--- START ---

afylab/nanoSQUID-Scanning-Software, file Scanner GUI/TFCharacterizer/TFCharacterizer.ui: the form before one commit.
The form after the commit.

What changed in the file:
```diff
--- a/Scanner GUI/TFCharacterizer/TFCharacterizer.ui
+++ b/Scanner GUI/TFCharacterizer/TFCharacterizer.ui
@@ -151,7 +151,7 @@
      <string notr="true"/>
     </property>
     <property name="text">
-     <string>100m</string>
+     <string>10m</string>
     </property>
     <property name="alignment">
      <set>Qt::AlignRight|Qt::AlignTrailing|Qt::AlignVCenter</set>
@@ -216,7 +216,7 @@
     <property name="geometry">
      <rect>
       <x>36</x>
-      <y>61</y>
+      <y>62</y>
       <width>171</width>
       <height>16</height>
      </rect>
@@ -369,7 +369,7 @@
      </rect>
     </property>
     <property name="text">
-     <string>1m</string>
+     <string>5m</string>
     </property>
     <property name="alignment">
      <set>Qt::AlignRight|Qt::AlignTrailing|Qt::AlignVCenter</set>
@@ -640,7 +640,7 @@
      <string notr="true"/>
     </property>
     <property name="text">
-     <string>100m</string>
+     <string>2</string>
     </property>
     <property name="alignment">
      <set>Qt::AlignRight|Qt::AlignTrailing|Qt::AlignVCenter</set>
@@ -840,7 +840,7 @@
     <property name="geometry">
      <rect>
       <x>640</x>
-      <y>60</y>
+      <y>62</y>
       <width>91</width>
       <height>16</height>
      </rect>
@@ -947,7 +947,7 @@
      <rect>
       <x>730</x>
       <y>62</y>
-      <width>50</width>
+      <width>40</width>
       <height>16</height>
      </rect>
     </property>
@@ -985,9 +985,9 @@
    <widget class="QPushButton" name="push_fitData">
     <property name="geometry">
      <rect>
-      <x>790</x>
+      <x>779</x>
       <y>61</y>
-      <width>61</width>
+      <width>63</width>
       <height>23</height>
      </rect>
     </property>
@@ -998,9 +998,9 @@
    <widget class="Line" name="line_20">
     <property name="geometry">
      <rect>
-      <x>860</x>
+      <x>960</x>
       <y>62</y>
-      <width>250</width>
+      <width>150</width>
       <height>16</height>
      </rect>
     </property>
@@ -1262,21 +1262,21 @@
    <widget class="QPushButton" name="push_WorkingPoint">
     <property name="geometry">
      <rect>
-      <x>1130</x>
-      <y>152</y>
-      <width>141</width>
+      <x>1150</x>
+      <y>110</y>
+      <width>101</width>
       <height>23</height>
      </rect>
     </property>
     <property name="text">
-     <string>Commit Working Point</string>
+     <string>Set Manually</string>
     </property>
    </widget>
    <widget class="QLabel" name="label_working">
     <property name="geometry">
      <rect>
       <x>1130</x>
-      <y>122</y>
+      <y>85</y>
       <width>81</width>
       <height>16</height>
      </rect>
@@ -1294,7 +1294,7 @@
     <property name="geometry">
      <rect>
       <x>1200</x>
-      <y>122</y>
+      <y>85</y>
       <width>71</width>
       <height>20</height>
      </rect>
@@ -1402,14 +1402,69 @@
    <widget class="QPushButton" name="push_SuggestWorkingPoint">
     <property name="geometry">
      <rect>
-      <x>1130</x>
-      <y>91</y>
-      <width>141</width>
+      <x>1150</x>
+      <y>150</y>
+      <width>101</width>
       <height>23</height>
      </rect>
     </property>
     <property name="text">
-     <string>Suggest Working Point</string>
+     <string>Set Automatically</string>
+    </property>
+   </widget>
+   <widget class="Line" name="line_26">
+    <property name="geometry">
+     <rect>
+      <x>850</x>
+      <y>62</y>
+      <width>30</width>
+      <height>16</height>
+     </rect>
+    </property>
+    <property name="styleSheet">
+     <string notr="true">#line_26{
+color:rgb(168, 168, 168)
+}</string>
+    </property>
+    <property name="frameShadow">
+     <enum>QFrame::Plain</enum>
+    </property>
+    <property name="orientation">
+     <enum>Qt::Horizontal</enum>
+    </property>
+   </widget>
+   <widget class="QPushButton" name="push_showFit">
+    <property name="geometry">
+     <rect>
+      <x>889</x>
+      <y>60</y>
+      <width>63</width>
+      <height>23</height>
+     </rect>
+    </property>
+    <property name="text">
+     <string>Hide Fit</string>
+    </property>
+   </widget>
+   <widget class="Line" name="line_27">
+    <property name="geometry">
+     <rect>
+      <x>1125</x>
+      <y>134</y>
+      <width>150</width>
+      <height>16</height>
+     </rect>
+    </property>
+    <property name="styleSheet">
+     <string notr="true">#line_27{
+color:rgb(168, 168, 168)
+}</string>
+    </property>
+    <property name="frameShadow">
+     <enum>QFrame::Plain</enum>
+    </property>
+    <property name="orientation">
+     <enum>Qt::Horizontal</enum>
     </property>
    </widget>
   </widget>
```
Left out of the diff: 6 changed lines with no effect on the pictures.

--- END ---

- [Your instructions] Would you set the entries down again, exactly as they were written?

- [Your response]
afylab/nanoSQUID-Scanning-Software, file Scanner GUI/TFCharacterizer/TFCharacterizer.ui: the form before one commit.
The form after the commit.

What changed in the file:
```diff
--- a/Scanner GUI/TFCharacterizer/TFCharacterizer.ui
+++ b/Scanner GUI/TFCharacterizer/TFCharacterizer.ui
@@ -151,7 +151,7 @@
      <string notr="true"/>
     </property>
     <property name="text">
-     <string>100m</string>
+     <string>10m</string>
     </property>
     <property name="alignment">
      <set>Qt::AlignRight|Qt::AlignTrailing|Qt::AlignVCenter</set>
@@ -216,7 +216,7 @@
     <property name="geometry">
      <rect>
       <x>36</x>
-      <y>61</y>
+      <y>62</y>
       <width>171</width>
       <height>16</height>
      </rect>
@@ -369,7 +369,7 @@
      </rect>
     </property>
     <property name="text">
-     <string>1m</string>
+     <string>5m</string>
     </property>
     <property name="alignment">
      <set>Qt::AlignRight|Qt::AlignTrailing|Qt::AlignVCenter</set>
@@ -640,7 +640,7 @@
      <string notr="true"/>
     </property>
     <property name="text">
-     <string>100m</string>
+     <string>2</string>
     </property>
     <property name="alignment">
      <set>Qt::AlignRight|Qt::AlignTrailing|Qt::AlignVCenter</set>
@@ -840,7 +840,7 @@
     <property name="geometry">
      <rect>
       <x>640</x>
-      <y>60</y>
+      <y>62</y>
       <width>91</width>
       <height>16</height>
      </rect>
@@ -947,7 +947,7 @@
      <rect>
       <x>730</x>
       <y>62</y>
-      <width>50</width>
+      <width>40</width>
       <height>16</height>
      </rect>
     </property>
@@ -985,9 +985,9 @@
    <widget class="QPushButton" name="push_fitData">
     <property name="geometry">
      <rect>
-      <x>790</x>
+      <x>779</x>
       <y>61</y>
-      <width>61</width>
+      <width>63</width>
       <height>23</height>
      </rect>
     </property>
@@ -998,9 +998,9 @@
    <widget class="Line" name="line_20">
     <property name="geometry">
      <rect>
-      <x>860</x>
+      <x>960</x>
       <y>62</y>
-      <width>250</width>
+      <width>150</width>
       <height>16</height>
      </rect>
     </property>
@@ -1262,21 +1262,21 @@
    <widget class="QPushButton" name="push_WorkingPoint">
     <property name="geometry">
      <rect>
-      <x>1130</x>
-      <y>152</y>
-      <width>141</width>
+      <x>1150</x>
+      <y>110</y>
+      <width>101</width>
       <height>23</height>
      </rect>
     </property>
     <property name="text">
-     <string>Commit Working Point</string>
+     <string>Set Manually</string>
     </property>
    </widget>
    <widget class="QLabel" name="label_working">
     <property name="geometry">
      <rect>
       <x>1130</x>
-      <y>122</y>
+      <y>85</y>
       <width>81</width>
       <height>16</height>
      </rect>
@@ -1294,7 +1294,7 @@
     <property name="geometry">
      <rect>
       <x>1200</x>
-      <y>122</y>
+      <y>85</y>
       <width>71</width>
       <height>20</height>
      </rect>
@@ -1402,14 +1402,69 @@
    <widget class="QPushButton" name="push_SuggestWorkingPoint">
     <property name="geometry">
      <rect>
-      <x>1130</x>
-      <y>91</y>
-      <width>141</width>
+      <x>1150</x>
+      <y>150</y>
+      <width>101</width>
       <height>23</height>
      </rect>
     </property>
     <property name="text">
-     <string>Suggest Working Point</string>
+     <string>Set Automatically</string>
+    </property>
+   </widget>
+   <widget class="Line" name="line_26">
+    <property name="geometry">
+     <rect>
+      <x>850</x>
+      <y>62</y>
+      <width>30</width>
+      <height>16</height>
+     </rect>
+    </property>
+    <property name="styleSheet">
+     <string notr="true">#line_26{
+color:rgb(168, 168, 168)
+}</string>
+    </property>
+    <property name="frameShadow">
+     <enum>QFrame::Plain</enum>
+    </property>
+    <property name="orientation">
+     <enum>Qt::Horizontal</enum>
+    </property>
+   </widget>
+   <widget class="QPushButton" name="push_showFit">
+    <property name="geometry">
+     <rect>
+      <x>889</x>
+      <y>60</y>
+      <width>63</width>
+      <height>23</height>
+     </rect>
+    </property>
+    <property name="text">
+     <string>Hide Fit</string>
+    </property>
+   </widget>
+   <widget class="Line" name="line_27">
+    <property name="geometry">
+     <rect>
+      <x>1125</x>
+      <y>134</y>
+      <width>150</width>
+      <height>16</height>
+     </rect>
+    </property>
+    <property name="styleSheet">
+     <string notr="true">#line_27{
+color:rgb(168, 168, 168)
+}</string>
+    </property>
+    <property name="frameShadow">
+     <enum>QFrame::Plain</enum>
+    </property>
+    <property name="orientation">
+     <enum>Qt::Horizontal</enum>
     </property>
    </widget>
   </widget>
```
Left out of the diff: 6 changed lines with no effect on the pictures.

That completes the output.